1930 Cadillac V16 Phaeton Series 452

In early 1930, Cadillac surprised the Automotive World by unveiling the industry’s first V16 engine. The newly designed V16 featured sixteen cylinders, overhead valves with hydraulic lifters, 453 cu.in. displacement and rated at 165 HP. It could deliver 8 miles to a gallon of gasoline, with a cruise speed of 70 mph and a top speed of 90 mph. The early Cadillac V16’s were bodied by Fleetwood, a Pennsylvania firm with a record of prestige auto body installations which was acquired by the General Motors, Fisher Body Division in the 1925 model year. In the middle of 1930 the Fleetwood shop was closed and moved to Detroit, Michigan.

1930 American Austin Bantam

Mistakenly called the Austin Bantam by many automotive authorities, the small vehicles built in Butler, Pennsylvania during the 1930s were actually called the American Austin. Introduced in late 1929, just before the start of the Great Depression, the new and economical little four cylinder automobile seemed like a great idea as America began to enter the Great Depression. The first American Austin Bantam’s built in early 1930 were actually assembled on British Austin 7 chassis and measured sixteen inches narrower and twenty eight inches shorter than any other vehicle built in America.

1929 Durant

Durant Motors, Inc. was organized in 1921 as a $5,000,000 company with more stockholders than any other company except American Telephone & Telegraph. It was founded by William Crapo Durant, one of the most spectacular and colorful entrepreneurs in American automobile history. Durant had previously founded General Motors and lost it twice. Within two years of founding Durant Motors, it had a variety of brands including the Durant, Star, Flint and Eagle, all rivaling the range offered by GM.

1929 – Stutz Model M 2 Passenger Speedster with Rumble Seat, Coachwork by Le Baron
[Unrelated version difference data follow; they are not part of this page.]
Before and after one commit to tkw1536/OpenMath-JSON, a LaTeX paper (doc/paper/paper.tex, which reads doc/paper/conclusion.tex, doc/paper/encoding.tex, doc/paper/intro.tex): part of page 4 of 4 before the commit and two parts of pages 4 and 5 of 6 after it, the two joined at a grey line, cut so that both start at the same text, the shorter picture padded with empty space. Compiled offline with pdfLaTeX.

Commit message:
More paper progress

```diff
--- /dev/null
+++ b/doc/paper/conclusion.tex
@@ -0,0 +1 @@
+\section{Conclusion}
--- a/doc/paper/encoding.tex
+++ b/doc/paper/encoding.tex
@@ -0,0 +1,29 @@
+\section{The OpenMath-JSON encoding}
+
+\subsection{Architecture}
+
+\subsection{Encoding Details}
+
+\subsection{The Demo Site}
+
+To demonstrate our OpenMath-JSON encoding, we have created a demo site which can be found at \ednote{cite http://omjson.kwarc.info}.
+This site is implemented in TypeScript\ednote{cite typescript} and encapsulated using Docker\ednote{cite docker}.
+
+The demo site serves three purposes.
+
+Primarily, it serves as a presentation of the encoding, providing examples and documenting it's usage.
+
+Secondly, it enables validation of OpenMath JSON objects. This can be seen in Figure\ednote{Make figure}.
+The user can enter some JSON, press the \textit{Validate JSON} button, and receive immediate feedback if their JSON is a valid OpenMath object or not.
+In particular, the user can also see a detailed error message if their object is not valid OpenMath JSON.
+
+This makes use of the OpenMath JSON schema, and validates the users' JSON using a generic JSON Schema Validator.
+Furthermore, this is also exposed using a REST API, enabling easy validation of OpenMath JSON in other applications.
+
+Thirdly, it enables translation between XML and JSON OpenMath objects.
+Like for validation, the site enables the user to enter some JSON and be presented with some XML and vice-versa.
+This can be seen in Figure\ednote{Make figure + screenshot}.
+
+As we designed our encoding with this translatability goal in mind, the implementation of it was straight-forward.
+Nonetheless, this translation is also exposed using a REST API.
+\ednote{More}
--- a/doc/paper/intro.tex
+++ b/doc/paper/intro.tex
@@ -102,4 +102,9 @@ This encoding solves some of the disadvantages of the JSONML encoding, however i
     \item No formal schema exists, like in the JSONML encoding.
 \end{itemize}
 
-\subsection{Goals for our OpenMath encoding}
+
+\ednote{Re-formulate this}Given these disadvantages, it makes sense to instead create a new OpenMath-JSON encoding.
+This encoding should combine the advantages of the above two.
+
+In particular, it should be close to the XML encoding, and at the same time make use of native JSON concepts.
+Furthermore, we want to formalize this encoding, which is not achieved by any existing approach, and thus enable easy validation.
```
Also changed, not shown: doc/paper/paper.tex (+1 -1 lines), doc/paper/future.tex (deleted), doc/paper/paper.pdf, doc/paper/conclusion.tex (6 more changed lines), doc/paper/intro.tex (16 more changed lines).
The 1929 Stutz line was the last designed under the leadership of Frank Moskovics and they are a tribute to his sense of style, performance and advances in automobile design, features and production. The Model M formed the core of the 1929 Stutz line. Powered by a 322 cubic inch overhead valve inline eight cylinder engine with a dual throat carburetor that was advertised as 113 horsepower, it had abundant low speed torque, peaking at 226 ft-lb at 1600 rpm. Powerful enough to give great performance with heavy sedan and even formal bodywork, in a lightweight two-seater like this Le Baron bodied cutdown door ‘2-Passenger Speedster with Rumble Seat’ it recalled the legendary Bearcat in both style and performance. This 1929 Stutz Model M 2-Passenger Speedster with Rumble Seat is a gorgeous car. It was acquired from the McGowan brothers in Connecticut (who may have bought it from legendary Stutz collector A.K. Miller in Vermont) in 1992 by Fred and David Weber in St. Louis and restored by them.